Assigned task:
If a line in the listing below has the string "GitHub", copy it out.

Source data:
************
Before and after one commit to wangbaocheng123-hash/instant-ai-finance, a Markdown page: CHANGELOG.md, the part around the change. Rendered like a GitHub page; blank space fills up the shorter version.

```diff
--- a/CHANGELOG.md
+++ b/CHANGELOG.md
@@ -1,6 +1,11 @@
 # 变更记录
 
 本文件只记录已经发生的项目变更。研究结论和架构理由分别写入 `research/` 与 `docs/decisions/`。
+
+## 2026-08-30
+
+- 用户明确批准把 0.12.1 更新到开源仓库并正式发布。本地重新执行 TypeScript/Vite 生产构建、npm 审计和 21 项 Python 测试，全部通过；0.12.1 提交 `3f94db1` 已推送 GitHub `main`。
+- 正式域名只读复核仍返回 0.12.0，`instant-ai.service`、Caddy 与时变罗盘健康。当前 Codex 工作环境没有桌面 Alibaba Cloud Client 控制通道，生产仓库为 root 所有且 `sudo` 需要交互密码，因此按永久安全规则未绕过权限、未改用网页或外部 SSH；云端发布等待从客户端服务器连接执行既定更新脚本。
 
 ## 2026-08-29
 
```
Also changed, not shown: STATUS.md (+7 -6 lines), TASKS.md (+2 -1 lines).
************
Reply:
Before and after one commit to wangbaocheng123-hash/instant-ai-finance, a Markdown page: CHANGELOG.md, the part around the change. Rendered like a GitHub page; blank space fills up the shorter version.
+- 用户明确批准把 0.12.1 更新到开源仓库并正式发布。本地重新执行 TypeScript/Vite 生产构建、npm 审计和 21 项 Python 测试，全部通过；0.12.1 提交 `3f94db1` 已推送 GitHub `main`。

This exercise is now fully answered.